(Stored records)
********************

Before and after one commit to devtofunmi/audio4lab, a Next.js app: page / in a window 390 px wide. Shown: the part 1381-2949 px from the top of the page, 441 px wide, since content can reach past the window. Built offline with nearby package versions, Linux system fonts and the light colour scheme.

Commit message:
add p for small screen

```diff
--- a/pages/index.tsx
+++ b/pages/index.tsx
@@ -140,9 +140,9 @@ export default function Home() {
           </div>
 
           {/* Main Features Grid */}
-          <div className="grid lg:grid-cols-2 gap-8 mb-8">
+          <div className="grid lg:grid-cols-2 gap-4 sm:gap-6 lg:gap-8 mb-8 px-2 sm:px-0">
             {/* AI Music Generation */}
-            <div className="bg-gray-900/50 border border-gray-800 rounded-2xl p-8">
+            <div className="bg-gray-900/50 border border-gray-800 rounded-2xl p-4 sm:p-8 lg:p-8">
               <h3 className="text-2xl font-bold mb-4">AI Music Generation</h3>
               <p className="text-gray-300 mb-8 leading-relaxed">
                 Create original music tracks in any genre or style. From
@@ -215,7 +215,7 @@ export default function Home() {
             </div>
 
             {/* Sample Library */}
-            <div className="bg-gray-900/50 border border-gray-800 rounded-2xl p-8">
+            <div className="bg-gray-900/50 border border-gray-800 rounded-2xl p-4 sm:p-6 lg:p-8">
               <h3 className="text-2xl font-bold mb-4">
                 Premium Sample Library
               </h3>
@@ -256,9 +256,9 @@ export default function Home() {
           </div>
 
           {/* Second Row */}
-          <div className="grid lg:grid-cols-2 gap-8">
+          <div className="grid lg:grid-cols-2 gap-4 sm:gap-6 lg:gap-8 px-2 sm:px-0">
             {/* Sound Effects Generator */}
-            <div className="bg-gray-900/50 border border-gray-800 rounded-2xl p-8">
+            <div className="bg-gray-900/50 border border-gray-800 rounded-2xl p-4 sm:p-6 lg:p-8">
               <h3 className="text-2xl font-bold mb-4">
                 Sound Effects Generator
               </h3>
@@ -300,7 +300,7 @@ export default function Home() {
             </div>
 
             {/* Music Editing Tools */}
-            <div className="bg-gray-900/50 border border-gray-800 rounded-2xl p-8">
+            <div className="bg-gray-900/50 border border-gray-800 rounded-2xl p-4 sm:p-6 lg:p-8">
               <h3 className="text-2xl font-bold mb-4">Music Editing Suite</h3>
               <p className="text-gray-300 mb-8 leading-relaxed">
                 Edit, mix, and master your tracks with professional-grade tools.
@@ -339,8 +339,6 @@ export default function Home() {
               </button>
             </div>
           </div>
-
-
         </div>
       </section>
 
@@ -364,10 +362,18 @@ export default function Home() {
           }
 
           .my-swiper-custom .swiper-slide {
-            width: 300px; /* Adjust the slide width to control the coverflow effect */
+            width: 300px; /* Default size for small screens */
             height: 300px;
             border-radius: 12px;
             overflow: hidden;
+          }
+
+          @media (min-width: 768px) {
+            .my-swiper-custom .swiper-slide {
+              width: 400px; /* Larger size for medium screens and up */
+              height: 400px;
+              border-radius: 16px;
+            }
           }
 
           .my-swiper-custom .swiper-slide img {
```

********************

- Instructions to follow:
For each line in the records that contains the word "function", make a copy.

- Task response:
@@ -140,9 +140,9 @@ export default function Home() {
@@ -215,7 +215,7 @@ export default function Home() {
@@ -256,9 +256,9 @@ export default function Home() {
@@ -300,7 +300,7 @@ export default function Home() {
@@ -339,8 +339,6 @@ export default function Home() {
@@ -364,10 +362,18 @@ export default function Home() {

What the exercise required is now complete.